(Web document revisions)

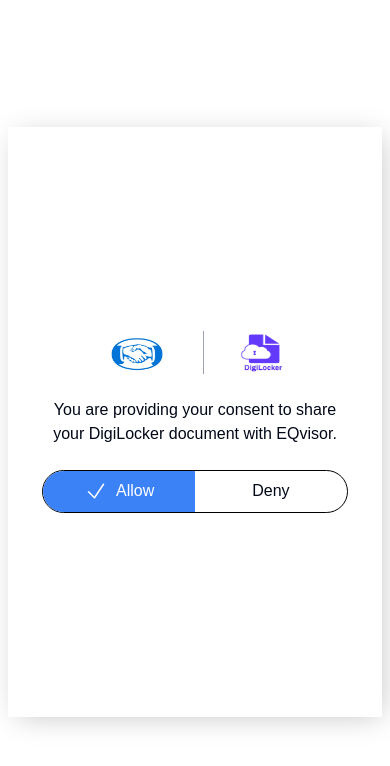
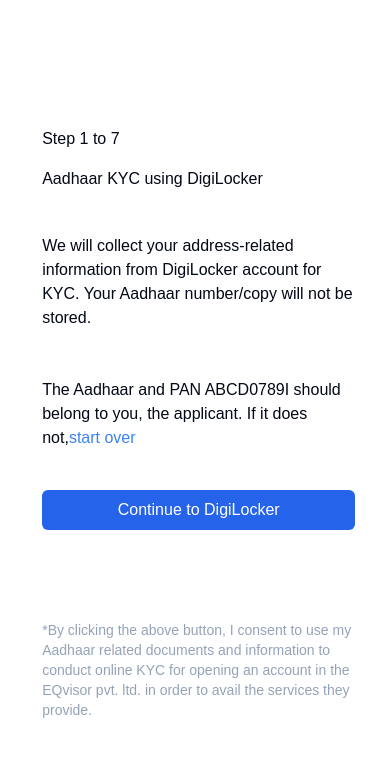
Before and after one commit to om0852/eqvisor, a Next.js app: page /digilocker in a window 390 px wide. Shown: the top 766 px of the page. Built offline with nearby package versions, Linux system fonts and the light colour scheme.

Commit message:
responsive done

```diff
--- a/src/app/(process)/digilocker/_components/DigiLockerAccept.jsx
+++ b/src/app/(process)/digilocker/_components/DigiLockerAccept.jsx
@@ -1,7 +1,7 @@
 import React, { useState } from "react";
 import Success from "./Success";
 
-const DigiLockerAccept = () => {
+const DigiLockerAccept = ({setAllowPage}) => {
     const [success,setSuccess]=useState(false);
     if(success){
         return <Success/>
@@ -37,7 +37,7 @@
               </svg>
               Allow
             </div>
-            <div className="w-[50%] text-center  py-[1vh]">Deny</div>
+            <div onClick={()=>setAllowPage(false)} className="w-[50%] text-center  py-[1vh]">Deny</div>
           </div>
         </div>
       </div>
--- a/src/app/(process)/digilocker/page.jsx
+++ b/src/app/(process)/digilocker/page.jsx
@@ -5,19 +5,19 @@
 import DigiLockerAccept from "./_components/DigiLockerAccept";
 
 const Page = () => {
-  const [allowPage, setAllowPage] = useState(true);
+  const [allowPage, setAllowPage] = useState(false);
   if (allowPage) {
-    return <DigiLockerAccept />;
+    return <DigiLockerAccept setAllowPage={setAllowPage} />;
   }
   return (
     <div className="w-full h-[100vh] flex items-center justify-center">
-      <div className="relative z-[5] w-[100%] md:w-[70%] h-[70%]">
+      <div className="relative pl-[5vh] z-[5] w-[100%] md:w-[70%] h-[70%]">
         <StepComponent
           step={1}
           totalStep={7}
           description={"Aadhaar KYC using DigiLocker"}
         />
-        <div className="relative bg-white z-[5]  rounded-xl flex flex-col gap-10 w-[70%] pt-[3vh] pb-[5vh] h-[70%]">
+        <div className="relative bg-white z-[5]  rounded-xl flex flex-col gap-10 w-[90%] md:w-[70%] pt-[3vh] pb-[5vh] h-[70%]">
           <p>
             We will collect your address-related information from DigiLocker
             account for KYC. Your Aadhaar number/copy will not be stored.
@@ -30,7 +30,12 @@
               start over
             </Link>
           </p>
-          <button className="w-full rounded-md bg-blue-600 py-2 text-white">
+          <button
+            onClick={() => {
+              setAllowPage(true);
+            }}
+            className="w-full rounded-md bg-blue-600 py-2 text-white"
+          >
             Continue to DigiLocker
           </button>
           <p className="text-slate-400 text-sm pt-[6vh]">
--- a/src/app/(process)/panprocess/page.jsx
+++ b/src/app/(process)/panprocess/page.jsx
@@ -22,43 +22,46 @@
 
   // Set max date to today’s date
   const today = new Date().toISOString().split("T")[0];
-  console.log(today);
 
   return (
-    <div className="w-full h-[100vh] flex items-center justify-center">
-      <div className="absolute top-[-3vh] right-[-70vh] w-[100vh] md:w-[200vh] h-[100vh] bg-blue-400 rounded-bl-full "></div>
-      <div className="relative z-[5] w-[100%] md:w-[70%] h-[70%]">
+    <div className="w-full h-screen overflow-hidden flex items-center justify-center bg-gray-50">
+      <div className="relative w-full max-w-lg md:max-w-2xl lg:max-w-3xl flex items-center justify-center">
+        {/* Background Circle */}
+        <div className="absolute max-sm:hidden top-[-50vh] left-[10vh] md:top-[-120vh] md:left-[50vh] w-[150vw] h-[150vw] md:w-[100vw] md:h-[100vw] bg-blue-400 rounded-full overflow-hidden z-10"></div>
+
+        {/* Main Content */}
+        <div className="z-20 w-[92%]">
             <StepComponent
               step={1}
               totalStep={7}
               description={"Starting with your PAN"}
             />
-        <div className="relative bg-white z-[5] login-shadow rounded-xl flex flex-col gap-10 w-[70%] p-[10vh] pb-[5vh] h-[70%]">
+          <div className="relative bg-white shadow-lg rounded-xl flex flex-col gap-10 w-[100%] max-w-md md:max-w-lg p-8 z-10">
             <input
               type="text"
-            className="z-5 w-[100%] outline-none border-b-2 border-gray-600"
+              className="w-full outline-none border-b-2 border-gray-600"
               placeholder="Enter name as per PAN"
               value={name}
               onChange={(e) => setName(e.target.value)}
             />
-          <div className="w-full flex items-center py-[2vh] gap-8">
+            <div className="w-full flex flex-col md:flex-row gap-6 items-center">
               <input
                 type="text"
-              className="z-5 w-[90%] outline-none border-b-2 border-gray-600"
+                className="w-full outline-none border-b-2 border-gray-600"
                 placeholder="Enter PAN"
                 value={pan}
                 onChange={(e) => setPan(e.target.value)}
               />
               <input
                 type="date"
-              className="z-5 w-[90%] outline-none border-b-2 border-gray-600"
+                className="w-full outline-none border-b-2 border-gray-600"
                 placeholder="DOB"
                 max={today}
                 value={dob}
                 onChange={(e) => setDob(e.target.value)}
               />
             </div>
-          <div className="w-full h-full flex items-end justify-end text-bottom">
+            <div className="w-full flex justify-end">
               <p
                 className="text-blue-500 flex gap-2 items-center cursor-pointer"
                 onClick={handleContinue}
@@ -70,7 +73,7 @@
                   viewBox="0 0 24 24"
                   strokeWidth={1.5}
                   stroke="currentColor"
-                className="size-4"
+                  className="w-5 h-5"
                 >
                   <path
                     strokeLinecap="round"
@@ -83,6 +86,7 @@
           </div>
         </div>
       </div>
+    </div>
   );
 };
 
```
Lines whose indentation alone changed are shown as unchanged.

§ **Directions**:
Could you return all the entries exactly as they appear, minus the pictures?

§ **Solution to this task**:
Before and after one commit to om0852/eqvisor, a Next.js app: page /digilocker in a window 390 px wide. Shown: the top 766 px of the page. Built offline with nearby package versions, Linux system fonts and the light colour scheme.

Commit message:
responsive done

```diff
--- a/src/app/(process)/digilocker/_components/DigiLockerAccept.jsx
+++ b/src/app/(process)/digilocker/_components/DigiLockerAccept.jsx
@@ -1,7 +1,7 @@
 import React, { useState } from "react";
 import Success from "./Success";
 
-const DigiLockerAccept = () => {
+const DigiLockerAccept = ({setAllowPage}) => {
     const [success,setSuccess]=useState(false);
     if(success){
         return <Success/>
@@ -37,7 +37,7 @@
               </svg>
               Allow
             </div>
-            <div className="w-[50%] text-center  py-[1vh]">Deny</div>
+            <div onClick={()=>setAllowPage(false)} className="w-[50%] text-center  py-[1vh]">Deny</div>
           </div>
         </div>
       </div>
--- a/src/app/(process)/digilocker/page.jsx
+++ b/src/app/(process)/digilocker/page.jsx
@@ -5,19 +5,19 @@
 import DigiLockerAccept from "./_components/DigiLockerAccept";
 
 const Page = () => {
-  const [allowPage, setAllowPage] = useState(true);
+  const [allowPage, setAllowPage] = useState(false);
   if (allowPage) {
-    return <DigiLockerAccept />;
+    return <DigiLockerAccept setAllowPage={setAllowPage} />;
   }
   return (
     <div className="w-full h-[100vh] flex items-center justify-center">
-      <div className="relative z-[5] w-[100%] md:w-[70%] h-[70%]">
+      <div className="relative pl-[5vh] z-[5] w-[100%] md:w-[70%] h-[70%]">
         <StepComponent
           step={1}
           totalStep={7}
           description={"Aadhaar KYC using DigiLocker"}
         />
-        <div className="relative bg-white z-[5]  rounded-xl flex flex-col gap-10 w-[70%] pt-[3vh] pb-[5vh] h-[70%]">
+        <div className="relative bg-white z-[5]  rounded-xl flex flex-col gap-10 w-[90%] md:w-[70%] pt-[3vh] pb-[5vh] h-[70%]">
           <p>
             We will collect your address-related information from DigiLocker
             account for KYC. Your Aadhaar number/copy will not be stored.
@@ -30,7 +30,12 @@
               start over
             </Link>
           </p>
-          <button className="w-full rounded-md bg-blue-600 py-2 text-white">
+          <button
+            onClick={() => {
+              setAllowPage(true);
+            }}
+            className="w-full rounded-md bg-blue-600 py-2 text-white"
+          >
             Continue to DigiLocker
           </button>
           <p className="text-slate-400 text-sm pt-[6vh]">
--- a/src/app/(process)/panprocess/page.jsx
+++ b/src/app/(process)/panprocess/page.jsx
@@ -22,43 +22,46 @@
 
   // Set max date to today’s date
   const today = new Date().toISOString().split("T")[0];
-  console.log(today);
 
   return (
-    <div className="w-full h-[100vh] flex items-center justify-center">
-      <div className="absolute top-[-3vh] right-[-70vh] w-[100vh] md:w-[200vh] h-[100vh] bg-blue-400 rounded-bl-full "></div>
-      <div className="relative z-[5] w-[100%] md:w-[70%] h-[70%]">
+    <div className="w-full h-screen overflow-hidden flex items-center justify-center bg-gray-50">
+      <div className="relative w-full max-w-lg md:max-w-2xl lg:max-w-3xl flex items-center justify-center">
+        {/* Background Circle */}
+        <div className="absolute max-sm:hidden top-[-50vh] left-[10vh] md:top-[-120vh] md:left-[50vh] w-[150vw] h-[150vw] md:w-[100vw] md:h-[100vw] bg-blue-400 rounded-full overflow-hidden z-10"></div>
+
+        {/* Main Content */}
+        <div className="z-20 w-[92%]">
             <StepComponent
               step={1}
               totalStep={7}
               description={"Starting with your PAN"}
             />
-        <div className="relative bg-white z-[5] login-shadow rounded-xl flex flex-col gap-10 w-[70%] p-[10vh] pb-[5vh] h-[70%]">
+          <div className="relative bg-white shadow-lg rounded-xl flex flex-col gap-10 w-[100%] max-w-md md:max-w-lg p-8 z-10">
             <input
               type="text"
-            className="z-5 w-[100%] outline-none border-b-2 border-gray-600"
+              className="w-full outline-none border-b-2 border-gray-600"
               placeholder="Enter name as per PAN"
               value={name}
               onChange={(e) => setName(e.target.value)}
             />
-          <div className="w-full flex items-center py-[2vh] gap-8">
+            <div className="w-full flex flex-col md:flex-row gap-6 items-center">
               <input
                 type="text"
-              className="z-5 w-[90%] outline-none border-b-2 border-gray-600"
+                className="w-full outline-none border-b-2 border-gray-600"
                 placeholder="Enter PAN"
                 value={pan}
                 onChange={(e) => setPan(e.target.value)}
               />
               <input
                 type="date"
-              className="z-5 w-[90%] outline-none border-b-2 border-gray-600"
+                className="w-full outline-none border-b-2 border-gray-600"
                 placeholder="DOB"
                 max={today}
                 value={dob}
                 onChange={(e) => setDob(e.target.value)}
               />
             </div>
-          <div className="w-full h-full flex items-end justify-end text-bottom">
+            <div className="w-full flex justify-end">
               <p
                 className="text-blue-500 flex gap-2 items-center cursor-pointer"
                 onClick={handleContinue}
@@ -70,7 +73,7 @@
                   viewBox="0 0 24 24"
                   strokeWidth={1.5}
                   stroke="currentColor"
-                className="size-4"
+                  className="w-5 h-5"
                 >
                   <path
                     strokeLinecap="round"
@@ -83,6 +86,7 @@
           </div>
         </div>
       </div>
+    </div>
   );
 };
 
```
Lines whose indentation alone changed are shown as unchanged.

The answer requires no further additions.